END OF WATCH: July 20, 1925
Bay Village Police Department
It was said that Harvey Yoder made a dashing figure on his motorcycle as he enforced the laws of the then Village of Bay. Back in 1918, when he started his law enforcement career, the motorcycle was the tool he used most often to enforce speeding laws.
Three times previous to the fatal afternoon of July 20, 1925, Yoder spent time in the hospital for injuries sustained from accidents on his police motorcycle. Ironically, it was not his motorcycle that took his life, but a new Ford Roadster Runabout he was testing. Yoder was driving south on Dover Center Road and probably failed to see the Lake Shore Electric Limited Car which crossed Dover Road on a private right-of-way just south of an orchard. He was thrown forty feet and killed instantly. The car was a total wreck.
Officer Yoder was single and lived with his mother, Myra Osborn. He was a nemesis to speeders and often boasted he never let a speeder get away. The entire village was sorrowed by his death. Council authorized seventy-five dollars for an enlarged picture of Harvey Yoder to be displayed in the Town Hall.
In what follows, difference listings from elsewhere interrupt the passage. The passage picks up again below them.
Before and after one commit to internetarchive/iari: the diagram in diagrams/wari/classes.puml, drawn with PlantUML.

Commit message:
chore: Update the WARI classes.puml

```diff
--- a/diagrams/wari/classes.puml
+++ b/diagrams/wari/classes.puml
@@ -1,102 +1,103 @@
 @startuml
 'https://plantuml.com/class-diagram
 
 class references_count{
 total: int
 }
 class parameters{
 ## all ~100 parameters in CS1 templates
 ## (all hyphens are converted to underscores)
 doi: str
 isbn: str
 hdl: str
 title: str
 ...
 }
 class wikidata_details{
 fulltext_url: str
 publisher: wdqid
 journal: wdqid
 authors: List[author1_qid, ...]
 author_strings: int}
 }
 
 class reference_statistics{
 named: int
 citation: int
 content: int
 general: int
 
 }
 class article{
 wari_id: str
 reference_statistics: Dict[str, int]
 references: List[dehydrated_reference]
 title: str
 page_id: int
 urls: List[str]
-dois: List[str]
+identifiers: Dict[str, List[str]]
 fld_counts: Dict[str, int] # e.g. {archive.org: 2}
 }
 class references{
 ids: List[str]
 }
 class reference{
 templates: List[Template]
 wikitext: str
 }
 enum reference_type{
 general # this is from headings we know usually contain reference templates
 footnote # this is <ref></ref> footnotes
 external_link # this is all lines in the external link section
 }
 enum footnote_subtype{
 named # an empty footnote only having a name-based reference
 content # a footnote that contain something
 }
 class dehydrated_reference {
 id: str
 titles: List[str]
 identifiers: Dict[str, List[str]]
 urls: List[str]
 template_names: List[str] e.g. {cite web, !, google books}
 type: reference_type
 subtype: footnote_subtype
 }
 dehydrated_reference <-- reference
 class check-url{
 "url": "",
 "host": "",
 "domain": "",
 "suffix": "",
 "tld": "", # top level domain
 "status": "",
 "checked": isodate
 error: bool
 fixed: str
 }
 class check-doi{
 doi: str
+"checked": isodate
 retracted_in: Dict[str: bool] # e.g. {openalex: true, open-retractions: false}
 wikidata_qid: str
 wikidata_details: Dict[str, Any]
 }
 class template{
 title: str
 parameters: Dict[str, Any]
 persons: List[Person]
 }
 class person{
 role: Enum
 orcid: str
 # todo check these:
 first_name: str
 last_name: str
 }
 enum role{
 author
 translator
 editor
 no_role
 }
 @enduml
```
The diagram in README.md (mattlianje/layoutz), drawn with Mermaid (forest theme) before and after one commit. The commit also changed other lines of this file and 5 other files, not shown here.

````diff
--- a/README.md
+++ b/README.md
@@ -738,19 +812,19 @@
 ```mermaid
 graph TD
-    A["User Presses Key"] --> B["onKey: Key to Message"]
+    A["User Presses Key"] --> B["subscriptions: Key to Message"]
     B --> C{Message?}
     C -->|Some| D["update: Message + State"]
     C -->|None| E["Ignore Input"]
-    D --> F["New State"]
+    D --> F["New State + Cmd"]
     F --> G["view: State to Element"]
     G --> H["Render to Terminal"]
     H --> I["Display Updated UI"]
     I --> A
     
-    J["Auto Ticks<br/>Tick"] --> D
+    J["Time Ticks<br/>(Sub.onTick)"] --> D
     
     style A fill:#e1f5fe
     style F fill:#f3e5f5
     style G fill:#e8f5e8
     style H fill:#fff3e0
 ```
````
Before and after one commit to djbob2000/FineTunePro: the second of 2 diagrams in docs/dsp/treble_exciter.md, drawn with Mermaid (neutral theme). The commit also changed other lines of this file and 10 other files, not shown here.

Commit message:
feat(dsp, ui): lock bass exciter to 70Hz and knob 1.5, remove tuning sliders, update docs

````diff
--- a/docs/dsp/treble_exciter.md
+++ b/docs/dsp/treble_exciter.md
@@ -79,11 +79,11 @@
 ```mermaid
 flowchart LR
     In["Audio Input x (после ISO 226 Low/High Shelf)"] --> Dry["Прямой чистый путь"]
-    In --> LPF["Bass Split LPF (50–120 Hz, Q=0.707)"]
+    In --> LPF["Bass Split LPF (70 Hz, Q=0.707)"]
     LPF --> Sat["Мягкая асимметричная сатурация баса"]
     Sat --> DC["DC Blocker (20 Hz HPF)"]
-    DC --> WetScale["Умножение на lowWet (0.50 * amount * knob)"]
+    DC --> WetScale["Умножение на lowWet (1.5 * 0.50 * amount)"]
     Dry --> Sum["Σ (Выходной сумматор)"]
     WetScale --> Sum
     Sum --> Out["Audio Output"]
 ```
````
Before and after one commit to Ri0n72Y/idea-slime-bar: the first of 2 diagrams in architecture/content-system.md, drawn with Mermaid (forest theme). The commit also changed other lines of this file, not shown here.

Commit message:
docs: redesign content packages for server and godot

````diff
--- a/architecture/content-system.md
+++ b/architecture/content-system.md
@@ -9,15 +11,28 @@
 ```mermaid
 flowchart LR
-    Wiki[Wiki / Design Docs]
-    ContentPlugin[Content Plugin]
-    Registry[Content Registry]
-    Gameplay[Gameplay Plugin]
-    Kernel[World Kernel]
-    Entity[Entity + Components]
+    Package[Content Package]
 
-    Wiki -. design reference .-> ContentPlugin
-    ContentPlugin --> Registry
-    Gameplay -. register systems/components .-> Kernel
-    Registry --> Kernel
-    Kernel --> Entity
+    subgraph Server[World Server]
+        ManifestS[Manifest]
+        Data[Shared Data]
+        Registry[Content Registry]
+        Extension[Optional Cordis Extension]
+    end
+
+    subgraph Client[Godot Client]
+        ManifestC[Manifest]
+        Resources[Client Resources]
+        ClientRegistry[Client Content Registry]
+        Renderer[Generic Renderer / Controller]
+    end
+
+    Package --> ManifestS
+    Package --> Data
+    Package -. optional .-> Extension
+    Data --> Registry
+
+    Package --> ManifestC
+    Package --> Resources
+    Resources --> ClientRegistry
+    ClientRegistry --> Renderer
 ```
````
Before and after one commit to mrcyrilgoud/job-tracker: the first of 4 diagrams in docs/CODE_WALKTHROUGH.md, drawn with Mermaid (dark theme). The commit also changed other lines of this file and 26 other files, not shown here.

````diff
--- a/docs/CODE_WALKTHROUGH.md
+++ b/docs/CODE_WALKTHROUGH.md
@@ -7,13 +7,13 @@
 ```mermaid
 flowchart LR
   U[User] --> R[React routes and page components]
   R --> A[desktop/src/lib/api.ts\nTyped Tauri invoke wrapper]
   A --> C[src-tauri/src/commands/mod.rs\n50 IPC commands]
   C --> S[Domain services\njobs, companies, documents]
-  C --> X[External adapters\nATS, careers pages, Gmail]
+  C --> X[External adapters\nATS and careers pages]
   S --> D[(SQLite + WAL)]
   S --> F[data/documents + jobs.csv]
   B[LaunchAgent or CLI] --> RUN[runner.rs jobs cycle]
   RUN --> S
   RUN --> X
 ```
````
To this day that picture is in the Police Division lobby.
Harvey A. Yoder’s name is inscribed on the National Law Enforcement Officers Memorial Wall, Washington, D.C. panel 55, west wall, line 10.
His name was called October 15, 1991, at 4:50 a.m. during the Memorial’s dedication ceremony.
By Chief William E. Gareau, Bay Village Police Dept.